In 1872, Hawaii's King Kamehameha V died and ended a dynasty, Apache leader Cochise agreed to retire to a reservation, Susan B. Anthony was arrested for voting in the presidential election, and a dusty California outpost known as Los Angeles opened its first public library. A few things have changed in this country since then, but not the law that regulates hard-rock mining on federal lands.
When President Grant signed the General Mining Act of 1872, the intent was to encourage settlement of the untamed Western frontier. The law accomplished this by essentially giving away federal lands, selling territory to miners for what was even then a very low price and allowing them to take all the minerals they wanted without paying royalties to the government. Further, it dictated that mining would take top priority for use of these lands -- more important than, say, recreation or wildlife conservation. That gave communities or environmentalists very little recourse to challenge mining claims.

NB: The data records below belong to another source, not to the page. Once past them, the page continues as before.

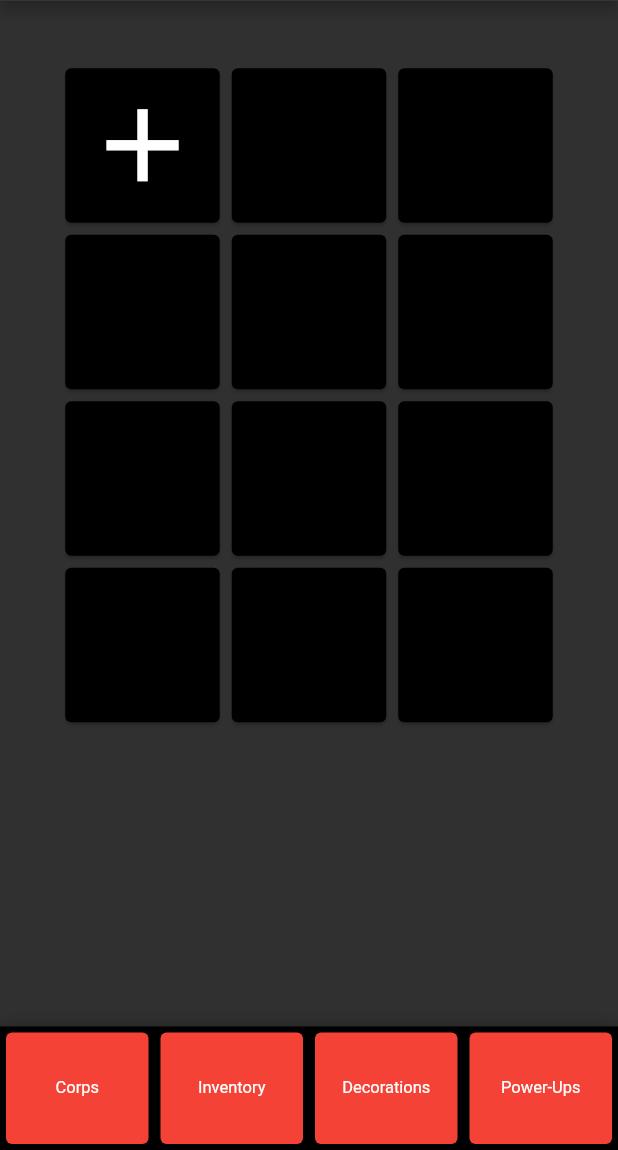
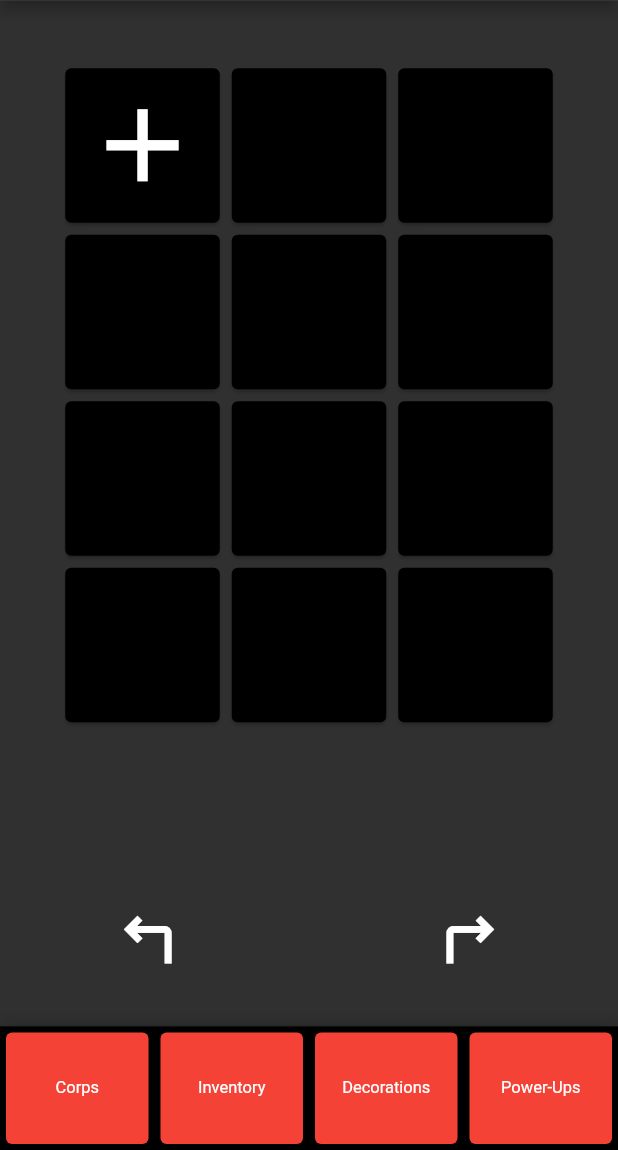
Before and after one commit to scancetin/idle-game, a Flutter app: the screen it shows after launch, on a phone screen of 412 x 824 dp, the part 86-1236 px from its top. Run offline on Flutter 3.47's test engine with Material 2 defaults, Android fonts, the phone set to English and light mode, and no system bars; drawn by our look-alikes of sliding_up_panel; our stand-ins replace shared_preferences, sizer.

Commit message:
new layout

```diff
--- a/lib/controller/user_stats_controller.dart
+++ b/lib/controller/user_stats_controller.dart
@@ -36,7 +36,7 @@ class UserStatsController {
   void idleIncome(CropController cropCon) {
     Timer.periodic(const Duration(seconds: 1), (timer) {
       setCoinByType(false, incomePerSecond(cropCon));
-      print(incomePerSecond(cropCon));
+      // print(incomePerSecond(cropCon));
     });
   }
 
@@ -45,15 +45,15 @@ class UserStatsController {
     int revForSec = 0;
 
     while (i < cropCon.cropSize()) {
-      revForSec += calcCropIncome(KCrop.cropIncomes[cropCon.cropByPlotId(i)], int.parse(cropCon.cropLevel(i)));
+      revForSec += calcCropIncome(KCrop.cropIncomes[cropCon.cropByPlotId(i)], cropCon.cropLevel(i));
       i++;
     }
     return revForSec;
   }
 
   //! listView ile sonsuz tarla yapmak yerine 12 slotluk sonsuz tarla yapmak daha mantıklı,
-  //! bunun için plotSize'ı tarla adeti olarak kullanıp, sağa ve sola birer geçiş butonu koyabiliriz.
-  //! mantıksal işlemler için -> listView buildera cropSize yerine 12 verilir,
+  //!
+  //!
 
   //!!! functions for game - create class for functions, this will be complex
   //! write function for level-xp
@@ -62,7 +62,7 @@ class UserStatsController {
   }
 
   //! write function for cropIncome - level
-  int calcCropIncome(int cropIncome, int cropLevel) {
+  int calcCropIncome(int cropIncome, String cropLevel) {
     return cropIncome;
   }
 
--- a/lib/model/crop_model.dart
+++ b/lib/model/crop_model.dart
@@ -7,6 +7,7 @@ class CropModel extends ChangeNotifier {
   static late SharedPreferences _prefs;
   static const String _plotSize = "plotSize";
   static const String _cropSize = "cropSize";
+  static const String _currentPlot = "cPlot";
 
   static const String _cropsById = "cropsById";
   static const String _cropsLevel = "cropsLevel";
@@ -20,22 +21,26 @@ class CropModel extends ChangeNotifier {
 
   int get plotSize => _prefs.getInt(_plotSize) ?? 4;
   int get cropSize => _prefs.getInt(_cropSize) ?? 0;
+  int get currentPlot => _prefs.getInt(_currentPlot) ?? 0;
 
   List<String> get cropsById => _prefs.getStringList(_cropsById) ?? [];
   List<String> get cropsLevel => _prefs.getStringList(_cropsLevel) ?? [];
-  int cropByPlotId(int plotId) => int.parse(cropsById[plotId]);
 
   List<String> get invCrop => _prefs.getStringList(_inventoryCrop) ?? [];
   List<String> get invLevel => _prefs.getStringList(_inventoryLevel) ?? [];
   int? get invSize => _prefs.getStringList(_inventoryCrop)?.length;
 
   Future addPlot() async {
-    await _prefs.setInt(_plotSize, plotSize + 1);
+    await _prefs.setInt(_plotSize, plotSize + 4);
     notifyListeners();
   }
 
-  Future deletePlot() async {
-    await _prefs.setInt(_plotSize, plotSize - 1);
+  // Future deletePlot() async {
+  //   await _prefs.setInt(_plotSize, plotSize - 1);
+  // }
+
+  Future changeCurrentPlot(int newPlot) async {
+    await _prefs.setInt(_currentPlot, newPlot);
   }
 
   Future addCrop(int cropId, int level) async {
@@ -43,7 +48,7 @@ class CropModel extends ChangeNotifier {
     await _prefs.setStringList(_cropsLevel, cropsLevel + [level.toString()]);
     await _prefs.setInt(_cropSize, cropSize + 1);
 
-    if (cropSize > plotSize * 3 - 3) addPlot();
+    if (cropSize % 12 == 0 && cropSize == plotSize * 3) addPlot();
 
     notifyListeners();
   }
@@ -58,7 +63,7 @@ class CropModel extends ChangeNotifier {
     await _prefs.setStringList(_cropsLevel, newLevelList);
     await _prefs.setInt(_cropSize, cropSize - 1);
 
-    if (cropSize % 3 == 2 && plotSize > 4) deletePlot();
+    // if (cropSize % 3 == 2 && plotSize > 4) deletePlot();
 
     notifyListeners();
   }
--- a/lib/view/layout/crop_plot_layout.dart
+++ b/lib/view/layout/crop_plot_layout.dart
@@ -1,4 +1,4 @@
-// ignore_for_file: prefer_const_literals_to_create_immutables, prefer_const_constructors
+// ignore_for_file: prefer_const_literals_to_create_immutables, prefer_const_constructors, avoid_print, prefer_interpolation_to_compose_strings
 
 import 'package:flutter/material.dart';
 import 'package:idle_game/controller/crop_controller.dart';
@@ -20,11 +20,41 @@ class CropPlotLayout extends StatelessWidget {
     return Padding(
       padding: EdgeInsets.only(bottom: KSizer.cropPaddingB, top: KSizer.cropPaddingT),
       child: Consumer<CropModel>(builder: (context, model, child) {
-        return ListView.builder(
-            itemCount: cropCon.plotSize(),
-            itemBuilder: (context, index) {
-              return CropPlotLine(cropLineNo: index);
-            });
+        return Column(
+          children: [
+            Expanded(
+              child: ListView.builder(
+                  itemCount: cropCon.plotSize(),
+                  itemBuilder: (context, index) {
+                    return CropPlotLine(cropLineNo: index);
+                  }),
+            ),
+            Row(
+              mainAxisAlignment: MainAxisAlignment.spaceAround,
+              children: [
+                IconButton(
+                    onPressed: () {
+                      if (cropCon.currentPlot() > 0) {
+                        cropCon.changeCurrentPlot(cropCon.currentPlot() - 1);
+                      }
+                      print("left: " + cropCon.currentPlot().toString());
+                    },
+                    icon: Icon(Icons.turn_left),
+                    iconSize: KSizer.setIconS * 2),
+                IconButton(
+                    onPressed: () {
+                      if (cropCon.currentPlot() < cropCon.plotSize() / 4) {
+                        cropCon.changeCurrentPlot(cropCon.currentPlot() + 1);
+                      }
+                      print("right: " + cropCon.currentPlot().toString());
+                      print("plotsize: " + cropCon.plotSize().toString());
+                    },
+                    icon: Icon(Icons.turn_right),
+                    iconSize: KSizer.setIconS * 2),
+              ],
+            )
+          ],
+        );
       }),
     );
   }
```
Also changed, not shown: lib/controller/crop_controller.dart (+9 -1 lines).
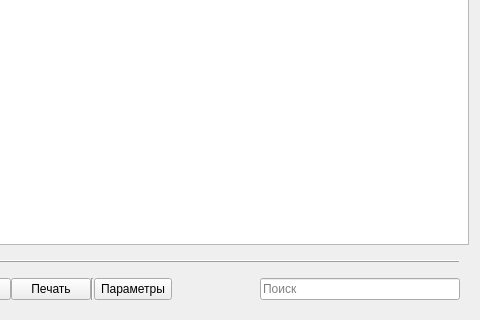
The window that tabrepairs.ui (solderercb/snap_crm) describes before a commit, drawn with Qt 5; both pictures show x 544 to 1024 and y 448 to 768 of the 1024 by 768 pixel window.
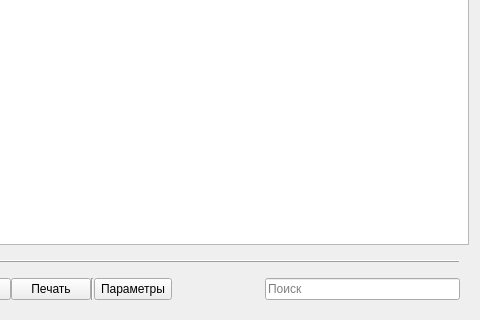
The same window after the commit. Icons and pictures are not drawn. Custom widgets are drawn as their Qt base class.

The edit to the form file:
```diff
--- a/tabrepairs.ui
+++ b/tabrepairs.ui
@@ -249,7 +249,7 @@
             <property name="sizeConstraint">
              <enum>QLayout::SetFixedSize</enum>
             </property>
-            <item row="0" column="0">
+            <item row="0" column="1">
              <widget class="QLineEdit" name="lineEditSearch">
               <property name="placeholderText">
                <string>Поиск</string>
@@ -259,6 +259,22 @@
               </property>
              </widget>
             </item>
+            <item row="0" column="0">
+             <widget class="QWidget" name="widgetIsFilterActive" native="true">
+              <property name="minimumSize">
+               <size>
+                <width>5</width>
+                <height>0</height>
+               </size>
+              </property>
+              <property name="maximumSize">
+               <size>
+                <width>5</width>
+                <height>16777215</height>
+               </size>
+              </property>
+             </widget>
+            </item>
            </layout>
           </item>
          </layout>
```
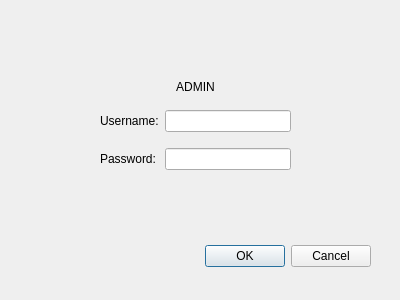
Above: UI/Login/login.ui from FoxStack/Mobius before the change. Below: the same form after it.
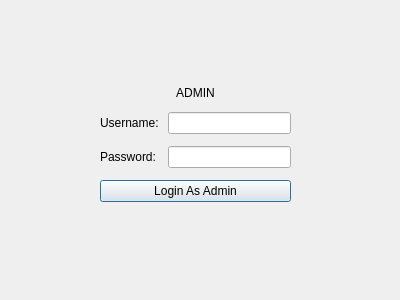
That is the form after the change.

Commit message: modified the login page and contact us

The edit to the form file:
```diff
--- a/UI/Login/login.ui
+++ b/UI/Login/login.ui
@@ -13,50 +13,17 @@
   <property name="windowTitle">
    <string>Dialog</string>
   </property>
-  <widget class="QDialogButtonBox" name="buttonBox">
-   <property name="geometry">
-    <rect>
-     <x>30</x>
-     <y>240</y>
-     <width>341</width>
-     <height>32</height>
-    </rect>
-   </property>
-   <property name="orientation">
-    <enum>Qt::Horizontal</enum>
-   </property>
-   <property name="standardButtons">
-    <set>QDialogButtonBox::Cancel|QDialogButtonBox::Ok</set>
-   </property>
-  </widget>
   <widget class="QWidget" name="layoutWidget">
    <property name="geometry">
     <rect>
      <x>100</x>
-     <y>70</y>
+     <y>80</y>
      <width>191</width>
-     <height>112</height>
+     <height>131</height>
     </rect>
    </property>
    <layout class="QGridLayout" name="gridLayout">
-    <item row="2" column="1">
-     <widget class="QLineEdit" name="passwordInput">
-      <property name="echoMode">
-       <enum>QLineEdit::Password</enum>
-      </property>
-     </widget>
-    </item>
-    <item row="1" column="1">
-     <widget class="QLineEdit" name="usernameInput"/>
-    </item>
-    <item row="1" column="0">
-     <widget class="QLabel" name="usernameLabel">
-      <property name="text">
-       <string>Username:</string>
-      </property>
-     </widget>
-    </item>
-    <item row="0" column="0" colspan="2">
+    <item row="0" column="0" colspan="3">
      <widget class="QLabel" name="adminLabel">
       <property name="sizePolicy">
        <sizepolicy hsizetype="Preferred" vsizetype="Fixed">
@@ -75,6 +42,16 @@
       </property>
      </widget>
     </item>
+    <item row="1" column="0" colspan="2">
+     <widget class="QLabel" name="usernameLabel">
+      <property name="text">
+       <string>Username:</string>
+      </property>
+     </widget>
+    </item>
+    <item row="1" column="2">
+     <widget class="QLineEdit" name="usernameInput"/>
+    </item>
     <item row="2" column="0">
      <widget class="QLabel" name="passwordLabel">
       <property name="text">
@@ -82,6 +59,20 @@
       </property>
      </widget>
     </item>
+    <item row="2" column="2">
+     <widget class="QLineEdit" name="passwordInput">
+      <property name="echoMode">
+       <enum>QLineEdit::Password</enum>
+      </property>
+     </widget>
+    </item>
+    <item row="3" column="0" colspan="3">
+     <widget class="QPushButton" name="adminLoginBut">
+      <property name="text">
+       <string>Login As Admin</string>
+      </property>
+     </widget>
+    </item>
    </layout>
   </widget>
  </widget>
```
Left out of the diff: 35 changed lines with no effect on the pictures. The commit also changes 2 other files.
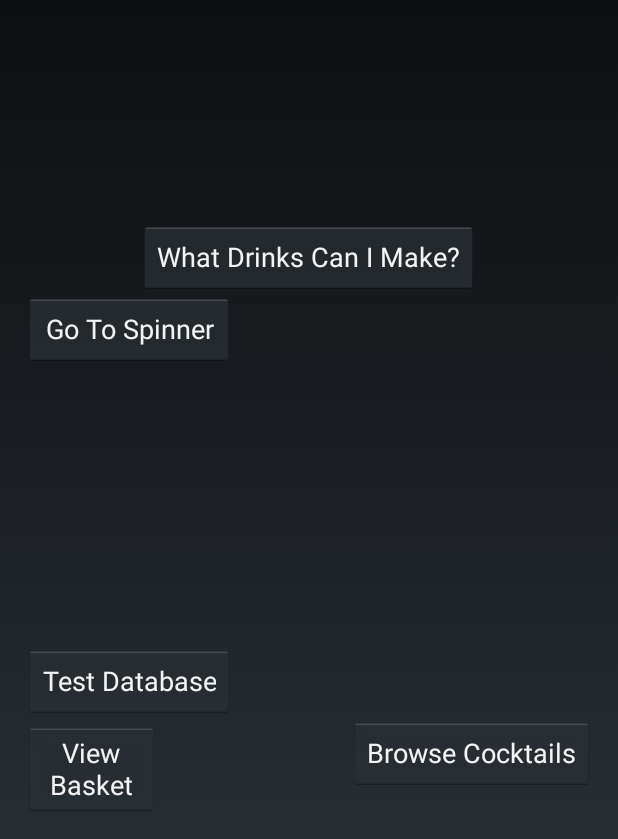
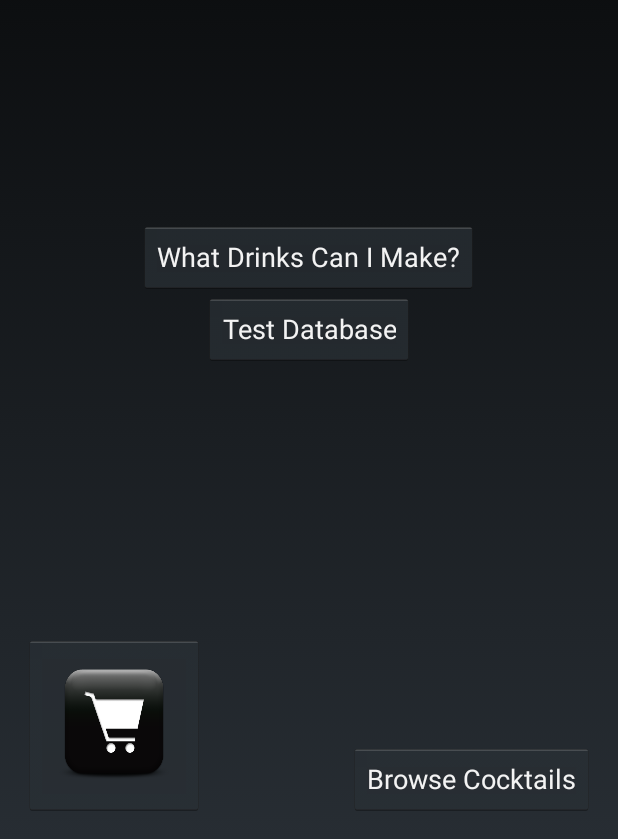
Before and after one commit to hakims/Alchemy, an Android app: the screen it shows after launch (HomePage), on a phone screen of 412 x 824 dp, the part 397-1236 px from its top. Run offline under Robolectric (Android 15) with nearby library versions, the phone set to English and light mode, and no system bars.

Commit message:
Basket Button

```diff
--- a/app/src/main/java/com/dev/foundingfourfathers/alchemy/HomePage.java
+++ b/app/src/main/java/com/dev/foundingfourfathers/alchemy/HomePage.java
@@ -7,6 +7,7 @@ import android.view.Menu;
 import android.view.MenuItem;
 import android.view.View;
 import android.widget.Button;
+import android.widget.ImageButton;
 import android.widget.ImageView;
 import android.widget.Toast;
 
@@ -16,7 +17,7 @@ import com.dev.foundingfourfathers.alchemy.BrowseCocktails.BrowseCocktails;
 public class HomePage extends Activity {
 
     AlchemyDB database;
-    private Button b_toBasket;
+    private ImageButton b_toBasket;
     private Button dbTest;
     private Button b_make_drink;
 
@@ -38,7 +39,7 @@ public class HomePage extends Activity {
 
 
 
-        b_toBasket = (Button) findViewById(R.id.b_toBasket);
+        b_toBasket = (ImageButton) findViewById(R.id.b_toBasket);
         b_toBasket.setOnClickListener(new View.OnClickListener() {
             @Override
             public void onClick(View view) {
--- a/app/src/main/res/layout/activity_home_page.xml
+++ b/app/src/main/res/layout/activity_home_page.xml
@@ -7,33 +7,24 @@
 
 
 
-    <Button
-
-        android:layout_width="wrap_content"
-        android:layout_height="wrap_content"
+    <ImageButton
+        android:layout_width="120dp"
+        android:layout_height="120dp"
+        android:scaleType="fitXY"
         android:text="View Basket"
         android:id="@+id/b_toBasket"
+        android:src = "@drawable/basket"
         android:layout_alignParentBottom="true"
-        android:layout_toLeftOf="@+id/image_logo"
-        android:layout_toStartOf="@+id/image_logo" />
+        android:layout_alignParentLeft="true"
+        android:layout_alignParentStart="true" />
 
     <Button
         android:layout_width="wrap_content"
         android:layout_height="wrap_content"
         android:text="Test Database"
         android:id="@+id/b_dbTest"
-        android:layout_above="@+id/b_toBrowseCocktails" />
-
-    <Button
-        android:layout_width="wrap_content"
-        android:layout_height="wrap_content"
-        android:text="Go To Spinner"
-        android:id="@+id/b_to_Spinner"
         android:layout_below="@+id/button_make_drink"
-        android:layout_alignLeft="@+id/b_dbTest"
-        android:layout_alignStart="@+id/b_dbTest"
-        android:layout_alignRight="@+id/b_dbTest"
-        android:layout_alignEnd="@+id/b_dbTest" />
+        android:layout_centerHorizontal="true" />
 
     <Button
         android:layout_width="wrap_content"
```
Also changed, not shown: app/src/main/res/drawable-hdpi/basket.png (added).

Astonishingly, this law has remained on the books for 136 years despite clear and widespread evidence of vast environmental harm and threats to public health. Hard-rock metals mining was the top source of toxic pollution in the United States in 2006, according to the Environmental Protection Agency. Mining is responsible for more Superfund sites than any other industry, leaving behind polluted water, deadly air and, in the case of uranium mining, radioactive waste.